Do Fruits and Vegetables Really Reduce MS Symptoms?
A recent study has shown that eating fruits and vegetables may be of assistance when fighting against MS symptoms.
The importance of eating healthy
We are told time and time again beginning when we are very young that it is important to eat healthily, with a well-rounded diet. Of course, such a diet includes a tremendous amount of fruits, vegetables, and whole grains. While normally this advice is simply intended to promote a healthy lifestyle and diet that anyone can benefit from, researchers have recently found that such a diet can actually assist those with multiple sclerosis in alleviating their symptoms. In fact, it can even lower disability in certain circumstances.
The study has been published in the journal Neurology.
MS symptoms that are affected by a healthy diet
Those with multiple sclerosis suffer from their immune system attacking the protective cover of the nerves, which results in a wide array of symptoms. These can include fatigue, pain, vision loss, and decreased levels of coordination. Unfortunately, there is no cure to the condition and it can be difficult for those with MS to find a way to suppress their symptoms. While some patients try crazy tactics to alleviate their symptoms, it may be that one of the most effective methods is also the simplest.
The study was conducted by involving 6,989 participants, all who had various types of multiple sclerosis. Throughout the process, they completed questionnaires about their diet and symptoms.
The study showed that the participants who were eating a healthy diet were approximately 20 percent less likely to have more of a physical disability, 30 percent less likely to experience severe fatigue, 40 percent less likely to have pain, and almost 50 percent less likely to experience depression. These differences are tremendous, and speak to the effect that a healthy diet can have.
While this may seem like a simple fix, it can sometimes be difficult to navigate what exactly constitutes a healthy lifestyle and diet. In the study, a healthy lifestyle was described as maintaining a healthy weight, exercising regularly, eating a healthy diet that includes a heightened amount of fruits, vegetables, whole grains, and legumes, and not smoking or consuming a lot of sugar. Red meats and processed meats should also be largely avoided.
Kathryn C. Fitzgerald of the Johns Hopkins School of Medicine in Baltimore explains, "people with MS often ask if there is anything they can do to delay or avoid disability, and many want to know if their diet can play a role. While this study does not determine whether a healthy lifestyle reduces MS symptoms or whether having severe symptoms makes it harder for people to engage in a healthy lifestyle, it proves evidence for the link between the two."

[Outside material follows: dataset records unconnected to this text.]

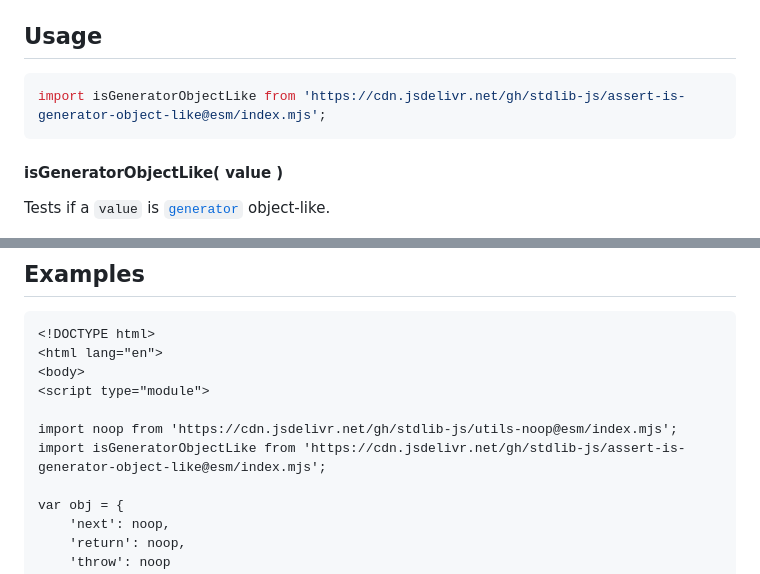
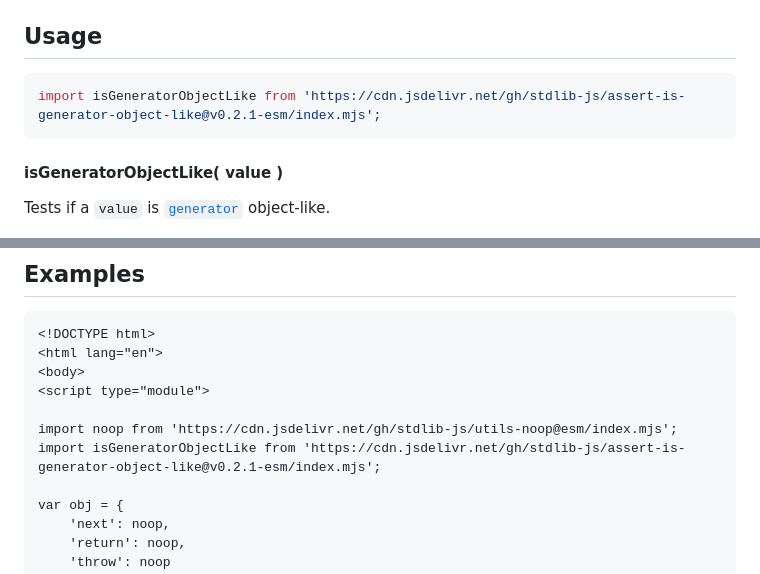
Before and after one commit to stdlib-js/assert-is-generator-object-like, a Markdown page: README.md, 2 parts joined by grey strips. Rendered like a GitHub page.

Commit message:
Update README.md for ESM bundle v0.2.1

````diff
--- a/README.md
+++ b/README.md
@@ -42,7 +42,7 @@ limitations under the License.
 ## Usage
 
 ```javascript
-import isGeneratorObjectLike from 'https://cdn.jsdelivr.net/gh/stdlib-js/assert-is-generator-object-like@esm/index.mjs';
+import isGeneratorObjectLike from 'https://cdn.jsdelivr.net/gh/stdlib-js/assert-is-generator-object-like@v0.2.1-esm/index.mjs';
 ```
 
 #### isGeneratorObjectLike( value )
@@ -81,7 +81,7 @@ bool = isGeneratorObjectLike( {} );
 <script type="module">
 
 import noop from 'https://cdn.jsdelivr.net/gh/stdlib-js/utils-noop@esm/index.mjs';
-import isGeneratorObjectLike from 'https://cdn.jsdelivr.net/gh/stdlib-js/assert-is-generator-object-like@esm/index.mjs';
+import isGeneratorObjectLike from 'https://cdn.jsdelivr.net/gh/stdlib-js/assert-is-generator-object-like@v0.2.1-esm/index.mjs';
 
 var obj = {
     'next': noop,
````
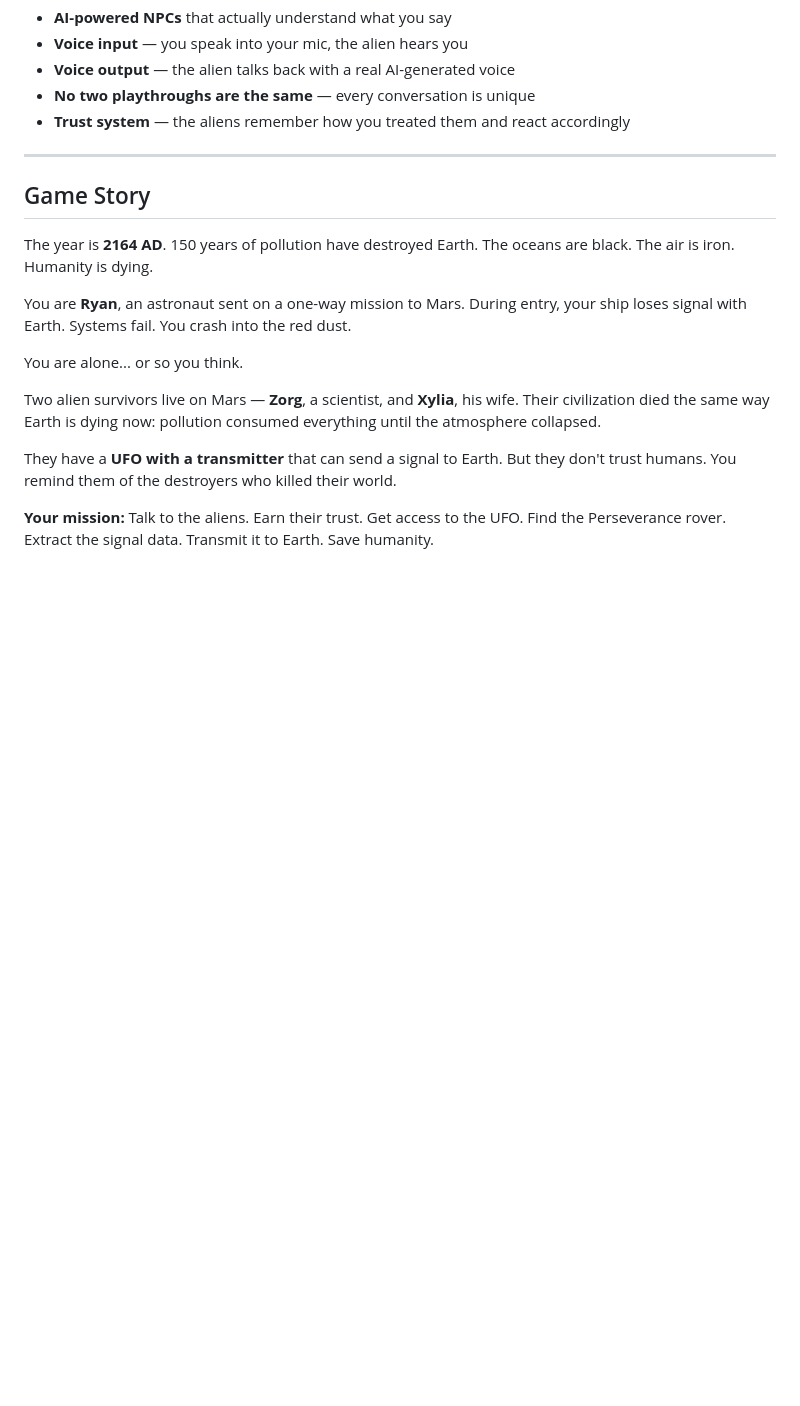
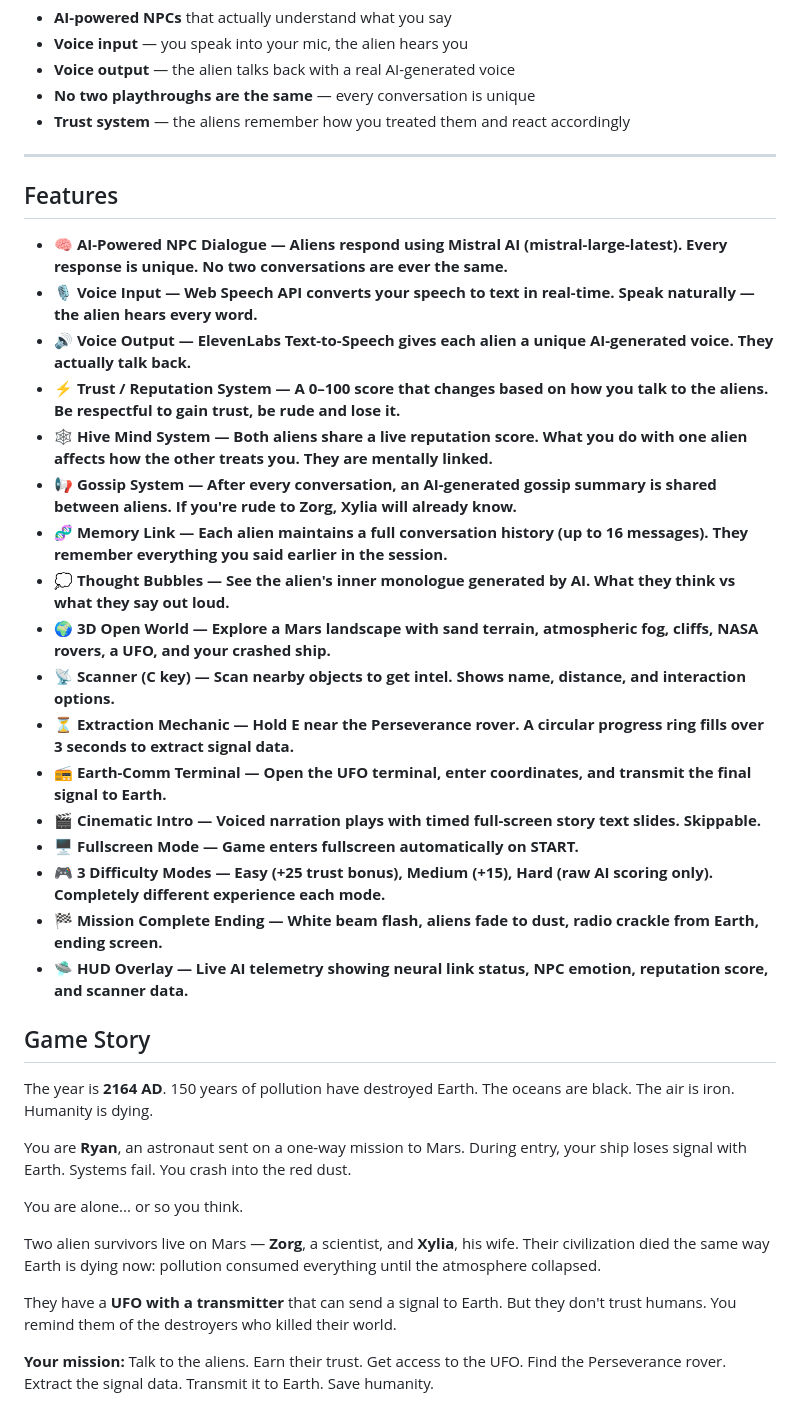
Before and after one commit to riyazweb/MARZ, a Markdown page: README.md, the part around one of its changes. GitHub-like rendering; blank space fills up the shorter version.

```diff
--- a/README.md
+++ b/README.md
@@ -22,6 +22,25 @@ This is what the **future of gaming** looks like:
 - **Trust system** — the aliens remember how you treated them and react accordingly
 
 ---
+
+## Features
+- **🧠 AI-Powered NPC Dialogue — Aliens respond using Mistral AI (mistral-large-latest). Every response is unique. No two conversations are ever the same.**
+- **🎙️ Voice Input — Web Speech API converts your speech to text in real-time. Speak naturally — the alien hears every word.**
+- **🔊 Voice Output — ElevenLabs Text-to-Speech gives each alien a unique AI-generated voice. They actually talk back.**
+- **⚡ Trust / Reputation System — A 0–100 score that changes based on how you talk to the aliens. Be respectful to gain trust, be rude and lose it.**
+- **🕸️ Hive Mind System — Both aliens share a live reputation score. What you do with one alien affects how the other treats you. They are mentally linked.**
+- **📢 Gossip System — After every conversation, an AI-generated gossip summary is shared between aliens. If you're rude to Zorg, Xylia will already know.**
+- **🧬 Memory Link — Each alien maintains a full conversation history (up to 16 messages). They remember everything you said earlier in the session.**
+- **💭 Thought Bubbles — See the alien's inner monologue generated by AI. What they think vs what they say out loud.**
+- **🌍 3D Open World — Explore a Mars landscape with sand terrain, atmospheric fog, cliffs, NASA rovers, a UFO, and your crashed ship.**
+- **📡 Scanner (C key) — Scan nearby objects to get intel. Shows name, distance, and interaction options.**
+- **⏳ Extraction Mechanic — Hold E near the Perseverance rover. A circular progress ring fills over 3 seconds to extract signal data.**
+- **📻 Earth-Comm Terminal — Open the UFO terminal, enter coordinates, and transmit the final signal to Earth.**
+- **🎬 Cinematic Intro — Voiced narration plays with timed full-screen story text slides. Skippable.**
+- **🖥️ Fullscreen Mode — Game enters fullscreen automatically on START.**
+- **🎮 3 Difficulty Modes — Easy (+25 trust bonus), Medium (+15), Hard (raw AI scoring only). Completely different experience each mode.**
+- **🏁 Mission Complete Ending — White beam flash, aliens fade to dust, radio crackle from Earth, ending screen.**
+- **🛸 HUD Overlay — Live AI telemetry showing neural link status, NPC emotion, reputation score, and scanner data.**
 
 ## Game Story
 
```
Also changed, not shown: other parts of README.md (+0 -16 lines).
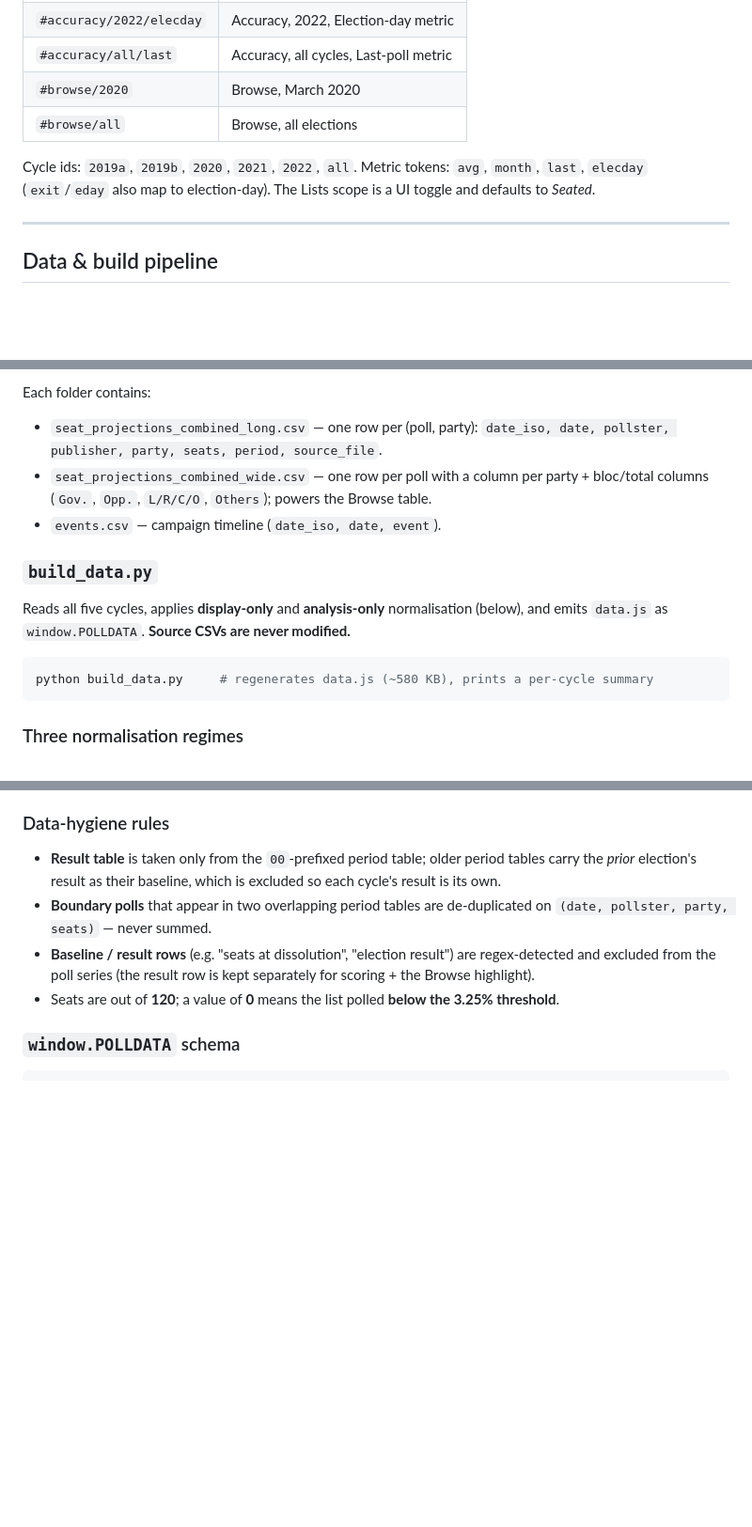
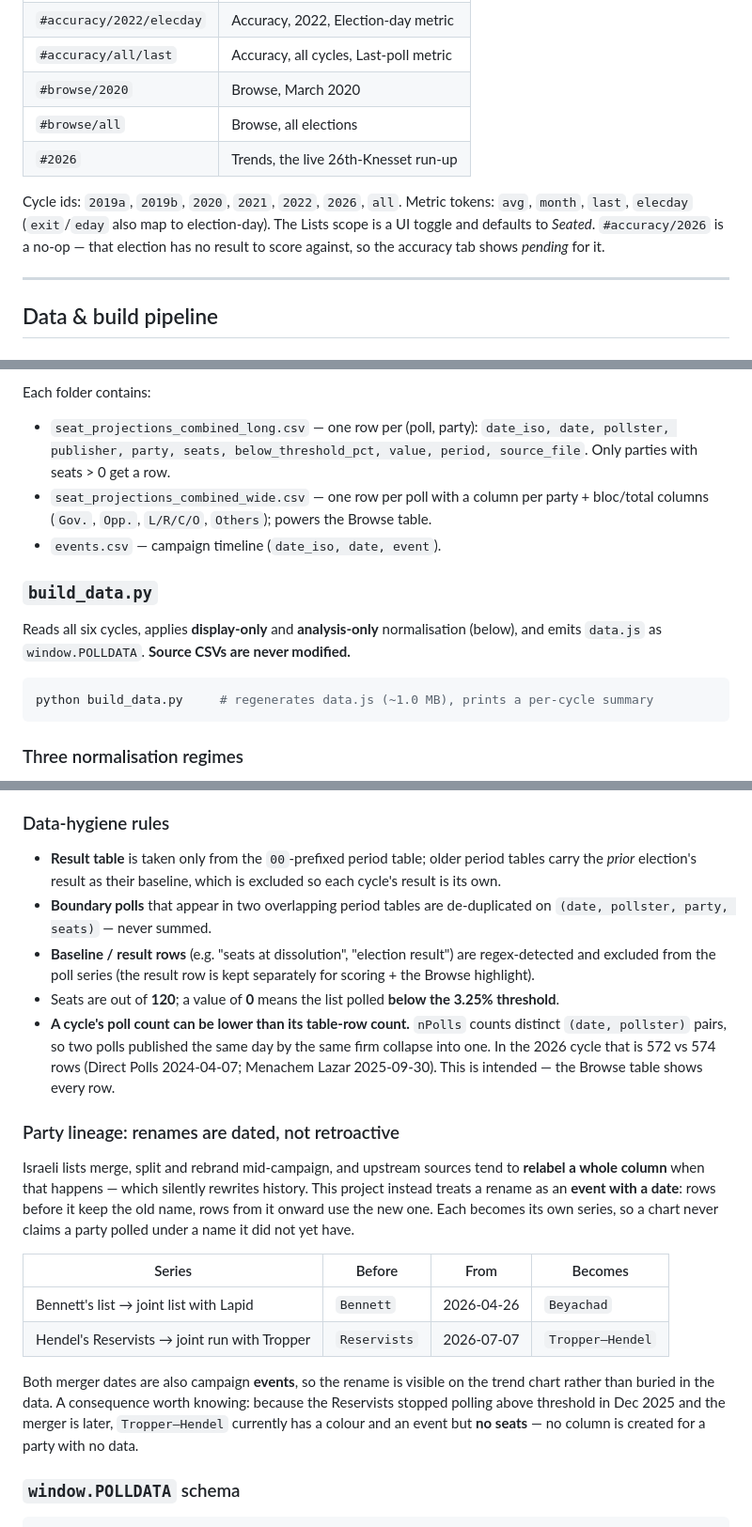
Before and after one commit to YardenMorad2003/israel-polls-dashboard, a Markdown page: README.md, 3 parts joined by grey strips. Shown at 94% size. Drawn GitHub-style; blank space fills up the shorter version.

````diff
--- a/README.md
+++ b/README.md
@@ -192,10 +196,12 @@ The URL **hash** encodes mode + cycle (+ metric), and updates as you click:
 | `#accuracy/all/last` | Accuracy, all cycles, Last-poll metric |
 | `#browse/2020` | Browse, March 2020 |
 | `#browse/all` | Browse, all elections |
+| `#2026` | Trends, the live 26th-Knesset run-up |
 
-Cycle ids: `2019a`, `2019b`, `2020`, `2021`, `2022`, `all`. Metric tokens: `avg`, `month`, `last`,
-`elecday` (`exit`/`eday` also map to election-day). The Lists scope is a UI toggle and defaults to
-*Seated*.
+Cycle ids: `2019a`, `2019b`, `2020`, `2021`, `2022`, `2026`, `all`. Metric tokens: `avg`, `month`,
+`last`, `elecday` (`exit`/`eday` also map to election-day). The Lists scope is a UI toggle and
+defaults to *Seated*. `#accuracy/2026` is a no-op — that election has no result to score against, so
+the accuracy tab shows *pending* for it.
 
 ---
 
@@ -218,18 +224,19 @@ datasets (26th-Knesset seat projections) plus polls fetched from the upstream ag
 Each folder contains:
 
 - `seat_projections_combined_long.csv` — one row per (poll, party): `date_iso, date, pollster,
-  publisher, party, seats, period, source_file`.
+  publisher, party, seats, below_threshold_pct, value, period, source_file`. Only parties with
+  seats > 0 get a row.
 - `seat_projections_combined_wide.csv` — one row per poll with a column per party + bloc/total columns
   (`Gov.`, `Opp.`, `L/R/C/O`, `Others`); powers the Browse table.
 - `events.csv` — campaign timeline (`date_iso, date, event`).
 
 ### `build_data.py`
 
-Reads all five cycles, applies **display-only** and **analysis-only** normalisation (below), and emits
+Reads all six cycles, applies **display-only** and **analysis-only** normalisation (below), and emits
 `data.js` as `window.POLLDATA`. **Source CSVs are never modified.**
 
 ```bash
-python build_data.py     # regenerates data.js (~580 KB), prints a per-cycle summary
+python build_data.py     # regenerates data.js (~1.0 MB), prints a per-cycle summary
 ```
 
 ### Three normalisation regimes
@@ -256,6 +263,27 @@ python build_data.py     # regenerates data.js (~580 KB), prints a per-cycle sum
 - **Baseline / result rows** (e.g. "seats at dissolution", "election result") are regex-detected and
   excluded from the poll series (the result row is kept separately for scoring + the Browse highlight).
 - Seats are out of **120**; a value of **0** means the list polled **below the 3.25% threshold**.
+- **A cycle's poll count can be lower than its table-row count.** `nPolls` counts distinct
+  `(date, pollster)` pairs, so two polls published the same day by the same firm collapse into one.
+  In the 2026 cycle that is 572 vs 574 rows (Direct Polls 2024-04-07; Menachem Lazar 2025-09-30).
+  This is intended — the Browse table shows every row.
+
+### Party lineage: renames are dated, not retroactive
+
+Israeli lists merge, split and rebrand mid-campaign, and upstream sources tend to **relabel a whole
+column** when that happens — which silently rewrites history. This project instead treats a rename as
+an **event with a date**: rows before it keep the old name, rows from it onward use the new one. Each
+becomes its own series, so a chart never claims a party polled under a name it did not yet have.
+
+| Series | Before | From | Becomes |
+|---|---|---|---|
+| Bennett's list → joint list with Lapid | `Bennett` | 2026-04-26 | `Beyachad` |
+| Hendel's Reservists → joint run with Tropper | `Reservists` | 2026-07-07 | `Tropper–Hendel` |
+
+Both merger dates are also campaign **events**, so the rename is visible on the trend chart rather
+than buried in the data. A consequence worth knowing: because the Reservists stopped polling above
+threshold in Dec 2025 and the merger is later, `Tropper–Hendel` currently has a colour and an event
+but **no seats** — no column is created for a party with no data.
 
 ### `window.POLLDATA` schema
 
````
Also changed, not shown: other parts of README.md (+57 -11 lines).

The results of the study were strong, and remained accurate even after being adjusted for various factors that could impact disability, like age or the length of time that the individual had had multiple sclerosis.
Read on to learn more about this link and what it means for people living with MS.